*WORK TASK:*
Identify, in the records below, every line where the string "tabitem" appears, and copy each such line.

++++++

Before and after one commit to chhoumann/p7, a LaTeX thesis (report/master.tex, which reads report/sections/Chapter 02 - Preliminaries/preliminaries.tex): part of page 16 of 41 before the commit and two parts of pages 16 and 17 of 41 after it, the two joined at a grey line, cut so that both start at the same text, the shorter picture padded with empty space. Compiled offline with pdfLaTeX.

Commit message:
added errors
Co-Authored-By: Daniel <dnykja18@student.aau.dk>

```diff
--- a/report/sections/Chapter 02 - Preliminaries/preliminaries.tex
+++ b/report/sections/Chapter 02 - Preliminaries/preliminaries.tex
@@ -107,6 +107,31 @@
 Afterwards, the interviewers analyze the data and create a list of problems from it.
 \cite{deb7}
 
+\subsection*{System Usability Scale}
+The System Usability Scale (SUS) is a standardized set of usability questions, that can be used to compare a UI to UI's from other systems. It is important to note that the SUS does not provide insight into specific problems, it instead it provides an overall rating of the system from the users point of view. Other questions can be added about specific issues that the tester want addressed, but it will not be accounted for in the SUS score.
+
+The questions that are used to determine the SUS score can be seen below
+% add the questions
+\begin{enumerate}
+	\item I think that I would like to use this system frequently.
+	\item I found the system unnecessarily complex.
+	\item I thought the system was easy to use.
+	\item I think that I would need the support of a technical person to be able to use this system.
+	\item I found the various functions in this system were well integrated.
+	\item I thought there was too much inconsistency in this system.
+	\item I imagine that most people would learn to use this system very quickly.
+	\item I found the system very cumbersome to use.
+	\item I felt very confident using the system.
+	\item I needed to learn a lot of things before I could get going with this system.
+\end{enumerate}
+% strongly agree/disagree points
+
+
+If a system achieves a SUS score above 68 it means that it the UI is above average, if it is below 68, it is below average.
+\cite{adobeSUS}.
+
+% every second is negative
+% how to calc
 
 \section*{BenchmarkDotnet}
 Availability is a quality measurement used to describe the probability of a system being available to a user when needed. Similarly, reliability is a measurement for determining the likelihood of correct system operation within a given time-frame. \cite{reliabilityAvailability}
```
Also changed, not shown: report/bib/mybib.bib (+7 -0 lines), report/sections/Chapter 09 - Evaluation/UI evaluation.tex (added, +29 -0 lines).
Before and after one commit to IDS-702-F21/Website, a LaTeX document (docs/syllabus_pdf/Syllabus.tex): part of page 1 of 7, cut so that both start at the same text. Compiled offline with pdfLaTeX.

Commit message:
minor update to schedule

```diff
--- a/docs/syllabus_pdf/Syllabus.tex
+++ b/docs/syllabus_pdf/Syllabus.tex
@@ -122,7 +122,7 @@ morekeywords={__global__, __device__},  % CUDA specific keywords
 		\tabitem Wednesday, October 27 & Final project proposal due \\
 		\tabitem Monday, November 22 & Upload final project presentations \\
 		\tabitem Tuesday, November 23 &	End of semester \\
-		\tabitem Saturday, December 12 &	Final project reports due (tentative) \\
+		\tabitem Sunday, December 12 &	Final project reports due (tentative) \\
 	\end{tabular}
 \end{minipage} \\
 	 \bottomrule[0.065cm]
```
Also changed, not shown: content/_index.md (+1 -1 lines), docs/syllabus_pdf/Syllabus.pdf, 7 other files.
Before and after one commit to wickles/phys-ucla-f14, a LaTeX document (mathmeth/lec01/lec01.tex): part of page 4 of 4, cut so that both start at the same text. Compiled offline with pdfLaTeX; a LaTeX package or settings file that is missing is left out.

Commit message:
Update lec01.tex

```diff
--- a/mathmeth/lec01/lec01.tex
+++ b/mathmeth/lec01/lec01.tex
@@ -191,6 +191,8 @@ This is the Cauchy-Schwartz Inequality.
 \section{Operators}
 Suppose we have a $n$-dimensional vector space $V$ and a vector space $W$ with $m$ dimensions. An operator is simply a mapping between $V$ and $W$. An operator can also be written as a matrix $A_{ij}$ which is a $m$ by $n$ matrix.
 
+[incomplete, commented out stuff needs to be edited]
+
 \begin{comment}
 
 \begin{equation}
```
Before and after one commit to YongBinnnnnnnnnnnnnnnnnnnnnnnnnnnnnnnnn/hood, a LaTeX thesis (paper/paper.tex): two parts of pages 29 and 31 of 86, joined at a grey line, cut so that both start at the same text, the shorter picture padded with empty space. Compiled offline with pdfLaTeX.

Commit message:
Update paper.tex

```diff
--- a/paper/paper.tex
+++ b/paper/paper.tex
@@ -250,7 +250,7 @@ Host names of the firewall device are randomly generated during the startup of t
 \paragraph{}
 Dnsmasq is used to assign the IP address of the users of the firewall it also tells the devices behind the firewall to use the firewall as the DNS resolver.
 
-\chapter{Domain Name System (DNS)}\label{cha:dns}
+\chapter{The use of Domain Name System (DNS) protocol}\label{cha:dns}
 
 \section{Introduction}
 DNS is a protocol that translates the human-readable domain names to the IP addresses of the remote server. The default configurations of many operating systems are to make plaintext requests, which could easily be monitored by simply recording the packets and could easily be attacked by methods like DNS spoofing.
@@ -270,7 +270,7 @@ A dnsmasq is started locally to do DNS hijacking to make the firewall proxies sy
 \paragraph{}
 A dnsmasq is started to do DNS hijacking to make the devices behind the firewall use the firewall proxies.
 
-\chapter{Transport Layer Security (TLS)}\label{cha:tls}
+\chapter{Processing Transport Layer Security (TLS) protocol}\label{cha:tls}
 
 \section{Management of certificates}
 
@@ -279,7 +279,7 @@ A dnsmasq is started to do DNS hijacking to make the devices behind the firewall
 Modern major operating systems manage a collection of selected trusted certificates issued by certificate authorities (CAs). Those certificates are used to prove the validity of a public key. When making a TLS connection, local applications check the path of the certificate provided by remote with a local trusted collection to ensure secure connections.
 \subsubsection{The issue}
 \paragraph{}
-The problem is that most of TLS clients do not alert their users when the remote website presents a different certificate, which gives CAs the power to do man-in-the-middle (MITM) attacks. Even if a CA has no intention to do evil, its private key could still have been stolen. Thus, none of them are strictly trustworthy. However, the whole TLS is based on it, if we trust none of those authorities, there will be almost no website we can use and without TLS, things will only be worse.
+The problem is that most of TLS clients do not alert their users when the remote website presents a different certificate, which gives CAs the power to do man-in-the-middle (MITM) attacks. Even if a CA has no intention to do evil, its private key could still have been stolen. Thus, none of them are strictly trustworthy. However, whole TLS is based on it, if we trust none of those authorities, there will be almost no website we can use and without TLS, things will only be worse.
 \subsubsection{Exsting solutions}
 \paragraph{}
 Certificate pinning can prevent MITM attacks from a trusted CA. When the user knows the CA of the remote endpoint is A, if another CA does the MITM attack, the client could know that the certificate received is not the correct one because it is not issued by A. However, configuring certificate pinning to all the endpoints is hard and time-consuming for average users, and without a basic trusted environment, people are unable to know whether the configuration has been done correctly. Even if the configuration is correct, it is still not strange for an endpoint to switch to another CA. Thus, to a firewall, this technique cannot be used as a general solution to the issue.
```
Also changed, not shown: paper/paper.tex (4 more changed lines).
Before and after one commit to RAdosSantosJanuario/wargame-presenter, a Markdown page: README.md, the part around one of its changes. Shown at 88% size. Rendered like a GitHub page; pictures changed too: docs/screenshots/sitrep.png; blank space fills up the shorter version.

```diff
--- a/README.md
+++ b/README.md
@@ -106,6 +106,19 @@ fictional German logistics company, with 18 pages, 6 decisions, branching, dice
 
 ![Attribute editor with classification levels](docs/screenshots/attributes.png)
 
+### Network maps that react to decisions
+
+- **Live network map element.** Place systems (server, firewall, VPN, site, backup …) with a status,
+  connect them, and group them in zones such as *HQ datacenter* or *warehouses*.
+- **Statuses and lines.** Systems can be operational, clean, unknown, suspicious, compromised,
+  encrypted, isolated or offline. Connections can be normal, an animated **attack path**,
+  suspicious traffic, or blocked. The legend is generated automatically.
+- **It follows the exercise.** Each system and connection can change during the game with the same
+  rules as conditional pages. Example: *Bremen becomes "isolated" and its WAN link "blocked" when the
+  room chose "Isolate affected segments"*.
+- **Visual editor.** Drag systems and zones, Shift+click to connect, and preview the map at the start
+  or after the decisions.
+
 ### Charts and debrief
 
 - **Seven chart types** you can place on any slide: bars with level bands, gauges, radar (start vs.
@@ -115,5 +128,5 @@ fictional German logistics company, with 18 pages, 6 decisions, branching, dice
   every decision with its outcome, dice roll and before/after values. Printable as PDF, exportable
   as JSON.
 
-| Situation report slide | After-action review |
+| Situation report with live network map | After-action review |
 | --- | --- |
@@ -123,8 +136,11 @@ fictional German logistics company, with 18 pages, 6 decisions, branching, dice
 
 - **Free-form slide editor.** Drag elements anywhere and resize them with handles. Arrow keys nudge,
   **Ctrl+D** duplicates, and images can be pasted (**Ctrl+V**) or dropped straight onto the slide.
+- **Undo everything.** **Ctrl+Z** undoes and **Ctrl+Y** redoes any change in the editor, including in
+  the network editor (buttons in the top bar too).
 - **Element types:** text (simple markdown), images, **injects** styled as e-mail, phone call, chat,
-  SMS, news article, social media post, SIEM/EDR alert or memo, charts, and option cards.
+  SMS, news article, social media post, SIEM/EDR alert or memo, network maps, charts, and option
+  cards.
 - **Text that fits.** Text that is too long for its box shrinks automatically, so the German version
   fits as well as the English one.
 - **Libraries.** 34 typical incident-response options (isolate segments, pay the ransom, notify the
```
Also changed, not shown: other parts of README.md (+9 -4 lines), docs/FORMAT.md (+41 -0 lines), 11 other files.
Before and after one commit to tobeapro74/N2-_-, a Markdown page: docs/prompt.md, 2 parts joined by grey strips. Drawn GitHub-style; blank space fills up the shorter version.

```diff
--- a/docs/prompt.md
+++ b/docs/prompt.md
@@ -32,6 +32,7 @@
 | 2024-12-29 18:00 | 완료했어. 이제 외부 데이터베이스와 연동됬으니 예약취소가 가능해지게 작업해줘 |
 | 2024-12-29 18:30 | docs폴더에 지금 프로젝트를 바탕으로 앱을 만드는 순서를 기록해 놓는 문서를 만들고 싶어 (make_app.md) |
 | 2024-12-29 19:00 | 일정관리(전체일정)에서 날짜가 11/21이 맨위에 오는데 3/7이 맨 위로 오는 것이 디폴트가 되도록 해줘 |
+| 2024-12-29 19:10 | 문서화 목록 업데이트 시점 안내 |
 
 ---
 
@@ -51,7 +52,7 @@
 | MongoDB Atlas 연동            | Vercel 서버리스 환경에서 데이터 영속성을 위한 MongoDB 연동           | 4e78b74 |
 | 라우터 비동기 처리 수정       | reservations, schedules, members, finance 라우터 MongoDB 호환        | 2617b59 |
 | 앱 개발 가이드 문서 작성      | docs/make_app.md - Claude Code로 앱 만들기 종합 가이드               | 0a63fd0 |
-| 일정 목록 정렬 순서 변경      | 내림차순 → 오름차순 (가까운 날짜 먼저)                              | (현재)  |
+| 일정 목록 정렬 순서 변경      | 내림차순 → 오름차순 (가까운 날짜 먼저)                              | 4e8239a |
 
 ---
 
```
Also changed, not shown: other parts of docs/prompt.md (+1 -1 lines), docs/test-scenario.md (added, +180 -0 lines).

++++++

*WRITTEN SOLUTION:*
 		\tabitem Wednesday, October 27 & Final project proposal due \\
 		\tabitem Monday, November 22 & Upload final project presentations \\
 		\tabitem Tuesday, November 23 &	End of semester \\
-		\tabitem Saturday, December 12 &	Final project reports due (tentative) \\
+		\tabitem Sunday, December 12 &	Final project reports due (tentative) \\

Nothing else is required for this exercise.